Ms Harman: Last year, for the first time, instead of merely producing the list of Bills that would comprise the Government’s legislative programme in the Queen’s Speech, we published our programme in draft in advance, in order to make transparent a process that had hitherto been carried out only behind closed doors. That allowed people to see what we were doing and to have their say. We conceded that we did that late in the day because it was brought in by the new Prime Minister, who had only taken up his office in June. We thus undertook to do it earlier this year in order to allow people more of a say, and that is what we intend to do.

Andrew Mackinlay (Thurrock) (Lab): Are we going to have a special referendum Bill relating to the future of the United Kingdom? I remind the right hon. and learned Lady that my constituents and hers have as much ownership of, and interest in, the future of the United Kingdom as do people in Edinburgh or Glasgow. If it is true that the United Kingdom Cabinet has not discussed this matter, then it should.
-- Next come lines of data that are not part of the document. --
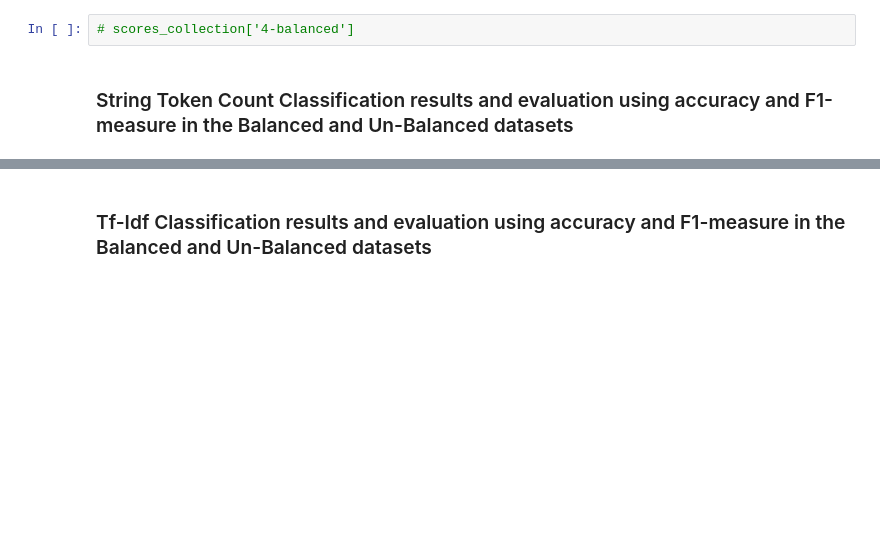
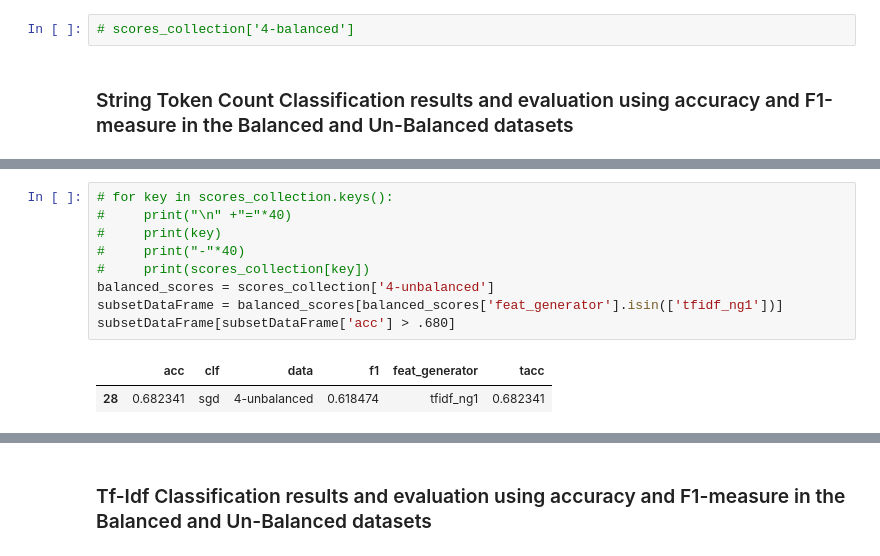
Before and after one commit to Rababalkhalifa/project_capastone, a Jupyter notebook: sentimental_analysis_BenchMarkModel_ASTD.ipynb, the cells around one changed output, grey strips where cells are left out. Drawn from its saved outputs; the diff is of its cells as text; blank space fills up the shorter version.

```diff
--- a/sentimental_analysis_BenchMarkModel_ASTD.ipynb
+++ b/sentimental_analysis_BenchMarkModel_ASTD.ipynb
@@ -453,3 +462,15 @@ subsetDataFrame
+# %%
+# for key in scores_collection.keys():
+#     print("\n" +"="*40)
+#     print(key)
+#     print("-"*40)
+#     print(scores_collection[key])
+balanced_scores = scores_collection['4-unbalanced']
+subsetDataFrame = balanced_scores[balanced_scores['feat_generator'].isin(['tfidf_ng1'])]
+subsetDataFrame[subsetDataFrame['acc'] > .680]
+# %% [output]
+|  | acc | clf | data | f1 | feat_generator | tacc |
+| 28 | 0.682341 | sgd | 4-unbalanced | 0.618474 | tfidf_ng1 | 0.682341 |
 # %%
 # for key in scores_collection.keys():
 #     print("\n" +"="*40)
```
Also changed, not shown: parts of 20 cells of this notebook, 1 other file.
Its failure to do so would be an abdication of its constitutional responsibilities, and this House has a duty, for the sake of the future of the United Kingdom, which needs to be addressed.

Ms Harman: The contents of the draft legislative programme will be announced shortly. However, on scrutiny by this House of English regional issues, my hon. Friend will know that the Modernisation Committee is conducting an inquiry into English regional Select Committees and will make its proposals shortly.

Mrs. Theresa May (Maidenhead) (Con): The Leader of the House said that the draft legislative programme would be published shortly. The Modernisation Committee report of January supported the proposal that she had put forward that the draft legislative programme should be published at Easter. I note she said that that would provide enough time for the Government to have sensible measures to put forward. Are we to read into the fact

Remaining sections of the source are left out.